Thomas Cullen says automotive is once again a logistics growth driver...for now.
The automotive sector has always been big for logistics providers – big and tough. Car assembly pioneered the outsourcing of transport, warehousing and line feeding, and served as a model for other sectors. Yet from the 1990s, profits fell as OEMs drove down prices. Other sectors became more attractive, fuelled by the growth of trade with China.
The market remains big. Transport Intelligence estimates that the logistics market for passenger cars in the developed economies is worth €22.6 billion ($29 billion) per year, and €57 billion globally. But follow ing years of decline, automotive has re-emerged as a growth driver for contract logistics.
While emerging markets like China and Brazil have driven much growth in the supply chain, recovery in the US, along with production and export increases in smaller emerging economies from Mexico to Thailand, are propelling the sector. German output has decelerated, but as Volkswagen’s recent €50 billion investment illustrates, the country remains a surprisingly attractive place to make cars.
But what about profitability? OEMs have been skilled at compressing the margins of logistics providers, with sectors such as road-based car haulage typically suffering. But on the whole, the evidence amongst the big logistics providers suggests that the sector’s profits are average. For Ceva, where automotive accounts for around half of its contract logistics, margins have been around 5% since 2009 – in line with the sector’s norm. Although automotive has been a strong contributor to Ceva’s contract logistics, its profits have recently been hit by two big automotive contracts in the Americas that went sour and from the decline of its Fiat business in Europe. Yet, Ceva’s portfolio remains promising, w ith a strong presence in China and South America.
Kuehne + Nagel is also a growing player for inbound and aftermarket logistics. At around 4%, its margins are just below the average for contract logistics. Since a large part of Kuehne + Nagel’s business is non-automotive it is hard to be sure about the returns on its automotive business. However, it has pursued the likes of BMW and Mercedes-Benz passenger cars so ardently that the Swiss-based company must see potential.
The importance of markets such as the US and Germany should not be neglected, but it is the promise of production in ‘hard to serve’ markets that offers the prospect of growth for larger logistics providers. Unlike Germany or the US, local providers in such regions are weaker, which gives manufacturers fewer options. However, higher profits in these regions have yet to appear for providers for the most part.
There are exceptional performances. Ro-ro shipping is once again a highly attractive business. One the best performers over recent years has been the Wilh. Wilhelmsen Group, which has significant ownership, together with Wallenius Lines, in WWL, Eukor and ASL. The company now achieves double-digit profit margins. With comparatively high entry barriers, such a business also benefits from the increasing size and complexity of intercontinental vehicle flows.

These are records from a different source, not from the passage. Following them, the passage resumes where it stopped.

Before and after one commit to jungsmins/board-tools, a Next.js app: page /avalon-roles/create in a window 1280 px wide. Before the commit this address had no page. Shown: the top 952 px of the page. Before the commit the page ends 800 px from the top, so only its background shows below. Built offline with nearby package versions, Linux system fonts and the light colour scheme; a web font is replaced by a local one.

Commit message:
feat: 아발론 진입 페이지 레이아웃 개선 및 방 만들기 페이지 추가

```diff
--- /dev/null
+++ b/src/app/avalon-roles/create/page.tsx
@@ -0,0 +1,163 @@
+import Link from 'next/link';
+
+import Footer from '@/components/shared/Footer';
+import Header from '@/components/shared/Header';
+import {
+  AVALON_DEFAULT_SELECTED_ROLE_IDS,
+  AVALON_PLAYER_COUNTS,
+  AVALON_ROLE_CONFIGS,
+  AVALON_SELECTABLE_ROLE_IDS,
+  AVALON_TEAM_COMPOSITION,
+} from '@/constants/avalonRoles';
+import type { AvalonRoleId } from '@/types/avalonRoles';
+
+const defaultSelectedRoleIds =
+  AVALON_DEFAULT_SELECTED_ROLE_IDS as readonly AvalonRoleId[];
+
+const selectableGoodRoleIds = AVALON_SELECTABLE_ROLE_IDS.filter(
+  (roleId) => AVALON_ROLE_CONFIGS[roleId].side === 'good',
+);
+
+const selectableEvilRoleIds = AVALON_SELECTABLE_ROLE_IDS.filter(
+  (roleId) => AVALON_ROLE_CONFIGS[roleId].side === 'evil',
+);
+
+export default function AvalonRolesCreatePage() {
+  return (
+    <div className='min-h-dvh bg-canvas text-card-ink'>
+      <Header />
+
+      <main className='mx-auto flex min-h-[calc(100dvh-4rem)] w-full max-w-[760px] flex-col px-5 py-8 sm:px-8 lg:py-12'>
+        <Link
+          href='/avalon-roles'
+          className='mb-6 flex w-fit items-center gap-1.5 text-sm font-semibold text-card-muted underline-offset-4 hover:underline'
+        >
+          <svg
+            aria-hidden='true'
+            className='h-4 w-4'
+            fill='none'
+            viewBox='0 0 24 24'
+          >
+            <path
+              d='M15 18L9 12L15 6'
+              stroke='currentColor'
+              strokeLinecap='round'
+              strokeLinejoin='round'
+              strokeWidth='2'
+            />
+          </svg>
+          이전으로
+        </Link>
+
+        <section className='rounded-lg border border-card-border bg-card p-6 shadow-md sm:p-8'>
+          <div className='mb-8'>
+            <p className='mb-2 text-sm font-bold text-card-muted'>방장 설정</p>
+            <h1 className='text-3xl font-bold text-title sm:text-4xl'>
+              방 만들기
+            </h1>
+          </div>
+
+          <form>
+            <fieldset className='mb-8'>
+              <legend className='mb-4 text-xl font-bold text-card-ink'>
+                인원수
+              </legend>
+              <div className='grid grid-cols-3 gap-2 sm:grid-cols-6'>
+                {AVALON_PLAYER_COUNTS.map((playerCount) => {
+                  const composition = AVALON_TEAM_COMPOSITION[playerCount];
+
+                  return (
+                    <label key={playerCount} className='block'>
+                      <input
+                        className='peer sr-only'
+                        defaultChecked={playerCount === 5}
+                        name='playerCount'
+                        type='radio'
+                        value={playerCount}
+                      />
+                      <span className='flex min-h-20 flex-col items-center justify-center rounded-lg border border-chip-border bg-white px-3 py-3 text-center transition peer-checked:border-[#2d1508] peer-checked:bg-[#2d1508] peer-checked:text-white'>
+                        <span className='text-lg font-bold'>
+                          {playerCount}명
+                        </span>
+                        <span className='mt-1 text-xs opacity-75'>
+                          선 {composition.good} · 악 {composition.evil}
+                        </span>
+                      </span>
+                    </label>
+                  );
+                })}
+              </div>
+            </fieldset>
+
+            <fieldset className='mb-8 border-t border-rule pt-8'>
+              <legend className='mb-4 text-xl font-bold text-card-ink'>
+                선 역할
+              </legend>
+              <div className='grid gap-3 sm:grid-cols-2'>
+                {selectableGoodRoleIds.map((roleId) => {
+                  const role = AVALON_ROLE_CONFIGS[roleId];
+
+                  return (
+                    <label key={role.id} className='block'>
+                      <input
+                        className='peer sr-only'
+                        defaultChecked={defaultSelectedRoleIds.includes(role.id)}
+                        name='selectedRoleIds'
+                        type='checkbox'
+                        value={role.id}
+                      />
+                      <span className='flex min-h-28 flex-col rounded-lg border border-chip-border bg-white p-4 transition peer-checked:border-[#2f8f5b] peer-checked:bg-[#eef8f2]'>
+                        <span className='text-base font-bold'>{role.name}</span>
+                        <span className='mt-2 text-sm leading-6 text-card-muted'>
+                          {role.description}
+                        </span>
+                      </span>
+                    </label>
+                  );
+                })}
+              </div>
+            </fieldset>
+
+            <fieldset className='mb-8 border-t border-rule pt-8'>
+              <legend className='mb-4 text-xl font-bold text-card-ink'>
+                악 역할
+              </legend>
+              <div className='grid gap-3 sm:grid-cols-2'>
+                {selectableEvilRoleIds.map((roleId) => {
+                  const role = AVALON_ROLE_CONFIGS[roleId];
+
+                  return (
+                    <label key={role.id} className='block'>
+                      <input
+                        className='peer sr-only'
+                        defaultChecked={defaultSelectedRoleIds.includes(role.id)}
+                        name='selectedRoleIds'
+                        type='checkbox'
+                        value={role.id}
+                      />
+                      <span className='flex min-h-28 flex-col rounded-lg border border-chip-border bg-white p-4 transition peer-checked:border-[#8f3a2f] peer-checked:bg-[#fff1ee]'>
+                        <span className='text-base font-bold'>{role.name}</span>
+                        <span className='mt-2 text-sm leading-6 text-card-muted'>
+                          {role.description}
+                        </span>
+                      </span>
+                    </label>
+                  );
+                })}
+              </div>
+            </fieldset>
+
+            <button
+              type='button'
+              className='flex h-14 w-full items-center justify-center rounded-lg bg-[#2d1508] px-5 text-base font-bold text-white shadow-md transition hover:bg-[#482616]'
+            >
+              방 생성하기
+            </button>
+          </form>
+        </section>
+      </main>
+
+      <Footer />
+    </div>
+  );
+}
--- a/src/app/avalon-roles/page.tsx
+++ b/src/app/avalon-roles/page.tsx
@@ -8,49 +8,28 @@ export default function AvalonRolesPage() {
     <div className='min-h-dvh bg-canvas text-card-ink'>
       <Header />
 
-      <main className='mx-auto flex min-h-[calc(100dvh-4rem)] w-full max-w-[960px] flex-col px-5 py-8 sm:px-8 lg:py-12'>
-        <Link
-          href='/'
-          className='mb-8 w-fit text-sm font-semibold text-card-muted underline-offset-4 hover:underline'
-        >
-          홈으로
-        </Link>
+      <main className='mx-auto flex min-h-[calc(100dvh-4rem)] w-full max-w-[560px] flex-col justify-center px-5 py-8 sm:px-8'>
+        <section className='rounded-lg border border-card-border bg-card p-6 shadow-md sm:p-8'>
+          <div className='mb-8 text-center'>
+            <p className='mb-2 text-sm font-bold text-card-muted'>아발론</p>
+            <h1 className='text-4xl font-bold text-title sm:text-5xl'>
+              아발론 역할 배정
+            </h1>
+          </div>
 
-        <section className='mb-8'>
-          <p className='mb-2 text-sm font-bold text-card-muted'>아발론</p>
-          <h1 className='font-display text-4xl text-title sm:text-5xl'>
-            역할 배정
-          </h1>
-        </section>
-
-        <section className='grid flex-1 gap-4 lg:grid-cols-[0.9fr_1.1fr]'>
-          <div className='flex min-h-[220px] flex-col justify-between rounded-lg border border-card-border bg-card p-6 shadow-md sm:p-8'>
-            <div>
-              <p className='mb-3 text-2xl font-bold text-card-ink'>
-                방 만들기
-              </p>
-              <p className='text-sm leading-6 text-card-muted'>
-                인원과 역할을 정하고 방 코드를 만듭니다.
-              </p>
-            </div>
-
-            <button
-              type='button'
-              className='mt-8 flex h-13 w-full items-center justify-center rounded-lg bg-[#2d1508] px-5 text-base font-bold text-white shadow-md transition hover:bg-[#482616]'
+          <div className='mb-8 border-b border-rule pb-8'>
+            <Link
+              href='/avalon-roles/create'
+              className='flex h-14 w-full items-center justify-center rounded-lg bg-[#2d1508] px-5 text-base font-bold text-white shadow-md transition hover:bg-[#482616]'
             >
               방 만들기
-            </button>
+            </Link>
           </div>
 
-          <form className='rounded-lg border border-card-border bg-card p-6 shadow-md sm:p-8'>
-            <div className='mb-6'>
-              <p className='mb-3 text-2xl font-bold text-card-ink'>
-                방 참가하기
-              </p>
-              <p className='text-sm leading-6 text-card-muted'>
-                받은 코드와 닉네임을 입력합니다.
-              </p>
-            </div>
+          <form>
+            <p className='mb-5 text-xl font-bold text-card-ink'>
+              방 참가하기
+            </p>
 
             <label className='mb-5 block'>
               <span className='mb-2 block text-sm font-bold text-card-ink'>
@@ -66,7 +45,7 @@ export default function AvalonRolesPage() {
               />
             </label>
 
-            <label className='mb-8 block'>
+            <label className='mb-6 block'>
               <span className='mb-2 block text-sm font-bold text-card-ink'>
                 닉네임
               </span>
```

The sun also sets
Yet before the sector is overwhelmed with optimism, it is necessary to point out that there are losers, especially in the current climate. French and Italian carmakers are facing significant crises. This has already led to the majority sale of the leading French logistics provider for the sector, Gefco, and more fallout is likely.The sun also sets Yet before the sector is overwhelmed with optimism, it is necessary to point out that there are losers, especially in the current climate. French and Italian carmakers are facing significant crises. This has already led to the majority sale of the leading French logistics provider for the sector, Gefco, and more fallout is likely.
There is potential for providers as distressed OEMs adopt more globalised production models and the requisite supply chains to gain economies of scale. These global strategies often require substantial material flow across the globe, particularly during ramp-up periods. But the opportunities here are greater for larger logistics providers who can reach into other continents than they are for smaller companies.
There is also likely to be consolidation among OEMs in the long term. Some medium-sized brands will survive, but in developed and particularly emerging markets like China and India, many producers will fall. This will place more power into the hands of the giants, who will further exploit their economies of scale. Volkswagen in particular appears to be on a charge, with only Toyota rivalling it for profitable size. But Hyundai rivals these carmakers with its aggression and Ford’s recovery has been impressive.
Still, a market dominated by such producers would be a tougher place for even the largest of automotive logistics providers to increase profits. Perhaps the sector ought to enjoy its moment in the sun, however faint it might turn out to be.